- Opening Delimiter -

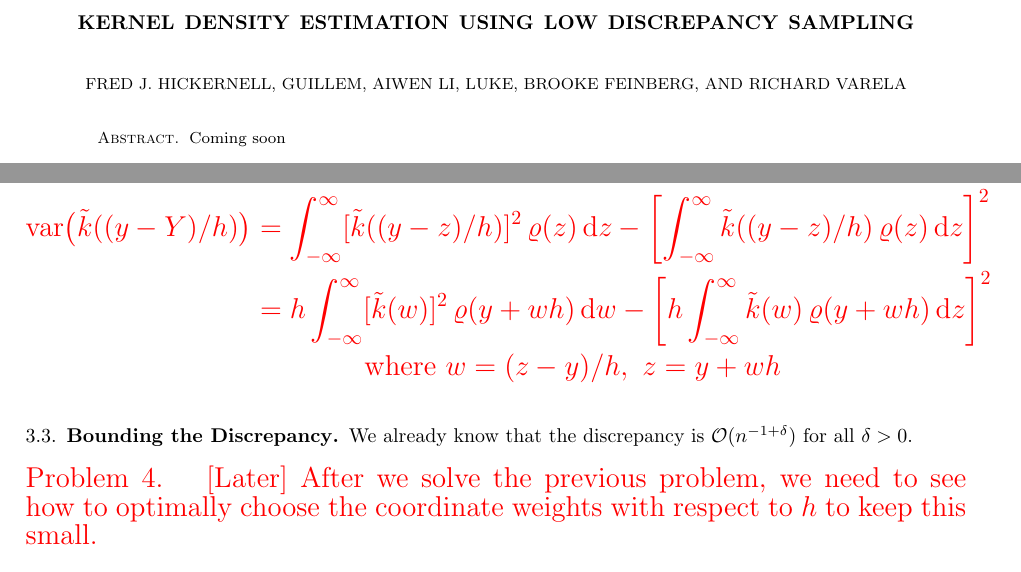
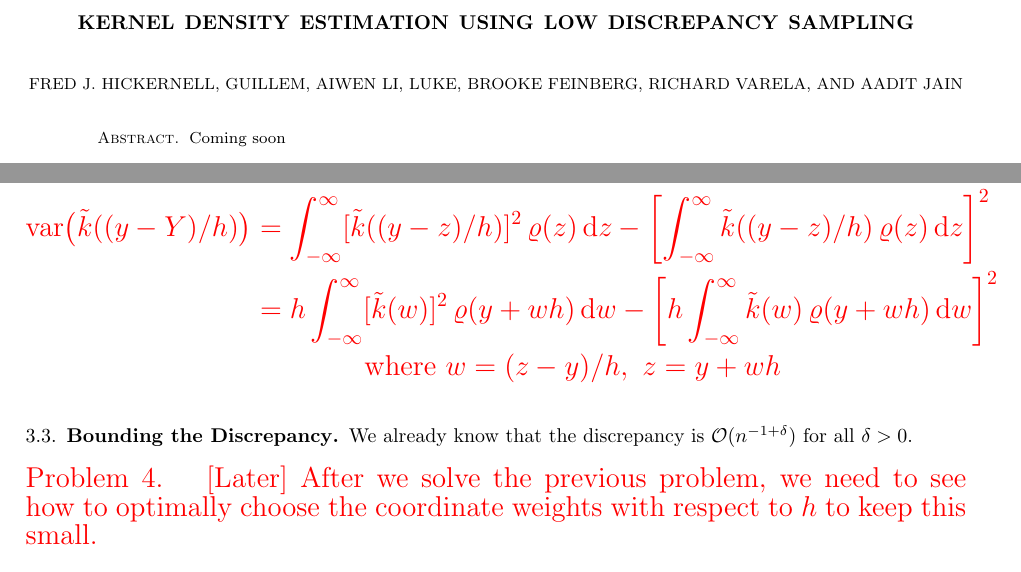
Before and after one commit to fjhickernell/Kernel-Density-Estimation-with-Low-Discrepancy, a LaTeX paper (KDEwithLDideas.tex): two parts of pages 1 and 6 of 8, joined at a grey line, cut so that both start at the same text. Compiled offline with pdfLaTeX.

Commit message:
Updates from Overleaf

```diff
--- a/KDEwithLDideas.tex
+++ b/KDEwithLDideas.tex
@@ -32,6 +33,7 @@
 
 \newcommand{\AGSNote}[1]{{\color{cyan} #1}}
 \newcommand{\FJHNote}[1]{{\color{blue} #1}}
+\newcommand{\AiwenNote}[1]{{\color{green} #1}}
 \newcounter{probcnt}
 \setcounter{probcnt}{0}
 \newenvironment{Problem}{\bigskip \LARGE \color{red} \refstepcounter{probcnt} \noindent Problem \theprobcnt. }{\normalsize \color{black} \bigskip}
@@ -44,6 +46,7 @@
 \author{Luke}
 \author{Brooke Feinberg}
 \author{Richard Varela}
+\author{Aadit Jain}
 \begin{abstract} Coming soon
 \end{abstract}
 
@@ -288,10 +292,10 @@ Maybe an easier version is to consider
 where
 \begin{align*}
 \var\bigl(\tk((y - Y)/h)\bigr) &= \int_{-\infty}^{\infty} [\tk((y - z)/h)]^2\, \varrho(z) \, \dif z - \left[ \int_{-\infty}^{\infty} \tk((y - z)/h)\, \varrho(z) \, \dif z \right]^2 \\
-&= h \int_{-\infty}^{\infty} [\tk(w)]^2\, \varrho(y + wh) \, \dif w - \left[ h \int_{-\infty}^{\infty} \tk(w)\, \varrho(y + wh) \, \dif z \right]^2 \\
+&= h \int_{-\infty}^{\infty} [\tk(w)]^2\, \varrho(y + wh) \, \dif w - \left[ h \int_{-\infty}^{\infty} \tk(w)\, \varrho(y + wh) \, \dif w \right]^2 \\
 & \qquad \qquad \text{where }w = (z - y)/h, \ z = y + wh
 \end{align*}
-
+%Luke Bielawski - the differential in the last integral should be dw, not dz. I have enacted this change.
 
 \end{Problem}
 
```
Also changed, not shown: KDEwithLDideas.tex (8 more changed lines).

- Closing Delimiter -

◆ Exercise aim ◆
Show, from the listing above, every line holding the word "right".

◆ Task solution ◆
 \var\bigl(\tk((y - Y)/h)\bigr) &= \int_{-\infty}^{\infty} [\tk((y - z)/h)]^2\, \varrho(z) \, \dif z - \left[ \int_{-\infty}^{\infty} \tk((y - z)/h)\, \varrho(z) \, \dif z \right]^2 \\
-&= h \int_{-\infty}^{\infty} [\tk(w)]^2\, \varrho(y + wh) \, \dif w - \left[ h \int_{-\infty}^{\infty} \tk(w)\, \varrho(y + wh) \, \dif z \right]^2 \\
+&= h \int_{-\infty}^{\infty} [\tk(w)]^2\, \varrho(y + wh) \, \dif w - \left[ h \int_{-\infty}^{\infty} \tk(w)\, \varrho(y + wh) \, \dif w \right]^2 \\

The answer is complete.